WHAT THE TASK REQUIRES: Copy the records below exactly, but leave out any picture they contain.

##############################

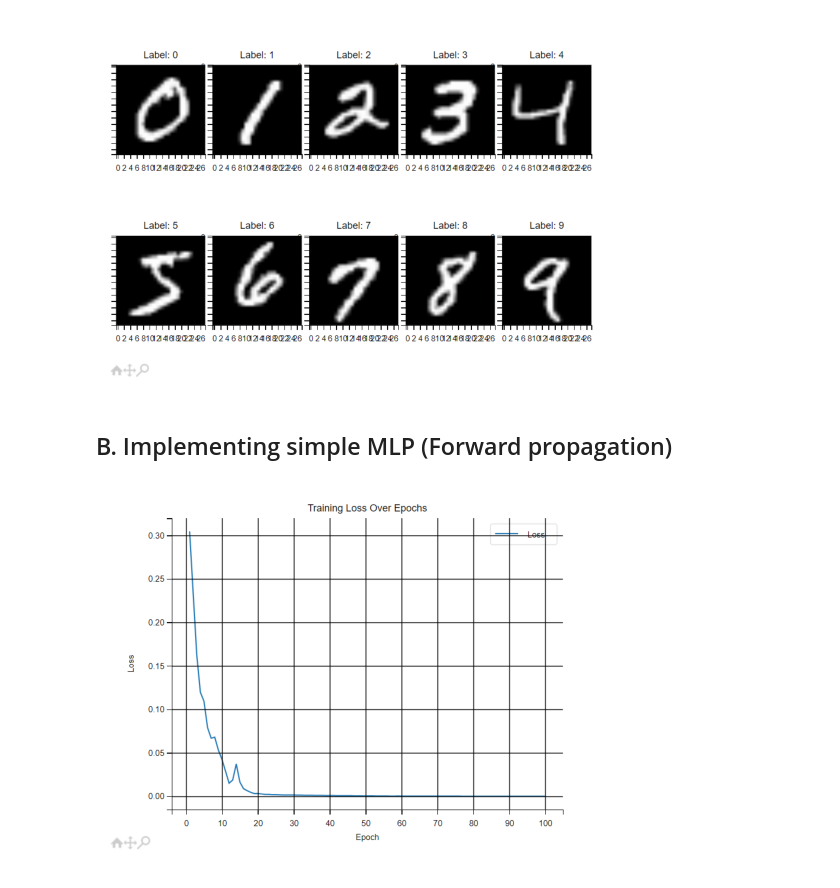
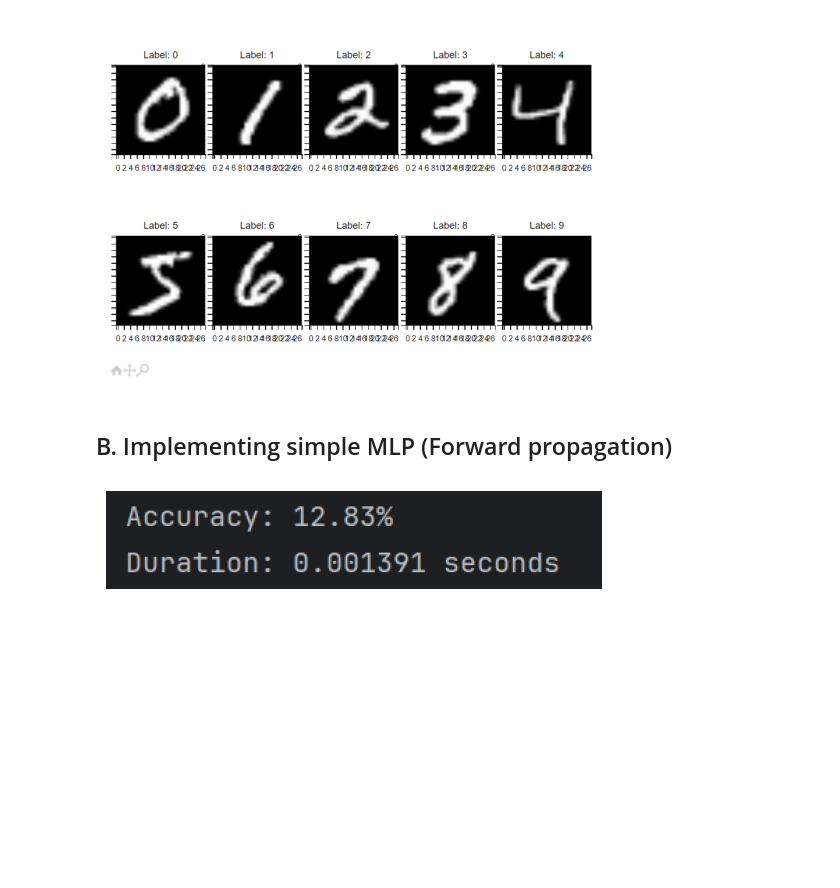
Before and after one commit to MahtabDastranj/Computational-Intelligance, a Jupyter notebook: Neural-Network/explanation.ipynb, the cells around one changed output. Saved outputs shown, nothing was run; the diff lists cells and outputs as text; code cells hidden in the pictures; blank space fills up the shorter version.

```diff
--- a/Neural-Network/explanation.ipynb
+++ b/Neural-Network/explanation.ipynb
@@ -131,10 +131,10 @@ plt.show()
 # %% [markdown]
 ## B. Implementing simple MLP (Forward propagation)
 # %%
-img1 = mpimg.imread(r"C:\Users\MDastranj\OneDrive\Pictures\Screenshots\Screenshot 2024-11-29 203940.png")
+img1 = mpimg.imread(r"C:\Users\MDastranj\OneDrive\Pictures\Screenshots\Screenshot 2024-11-29 205419.png")
 # Display the image
 plt.imshow(img1)
 plt.axis('off')
 plt.show()
 # %% [output]
-[figure, old version]
+[figure, new version]
```
Also changed, not shown: parts of 4 cells of this notebook.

##############################

ANSWER SECTION:
Before and after one commit to MahtabDastranj/Computational-Intelligance, a Jupyter notebook: Neural-Network/explanation.ipynb, the cells around one changed output. Saved outputs shown, nothing was run; the diff lists cells and outputs as text; code cells hidden in the pictures; blank space fills up the shorter version.

```diff
--- a/Neural-Network/explanation.ipynb
+++ b/Neural-Network/explanation.ipynb
@@ -131,10 +131,10 @@ plt.show()
 # %% [markdown]
 ## B. Implementing simple MLP (Forward propagation)
 # %%
-img1 = mpimg.imread(r"C:\Users\MDastranj\OneDrive\Pictures\Screenshots\Screenshot 2024-11-29 203940.png")
+img1 = mpimg.imread(r"C:\Users\MDastranj\OneDrive\Pictures\Screenshots\Screenshot 2024-11-29 205419.png")
 # Display the image
 plt.imshow(img1)
 plt.axis('off')
 plt.show()
 # %% [output]
-[figure, old version]
+[figure, new version]
```
Also changed, not shown: parts of 4 cells of this notebook.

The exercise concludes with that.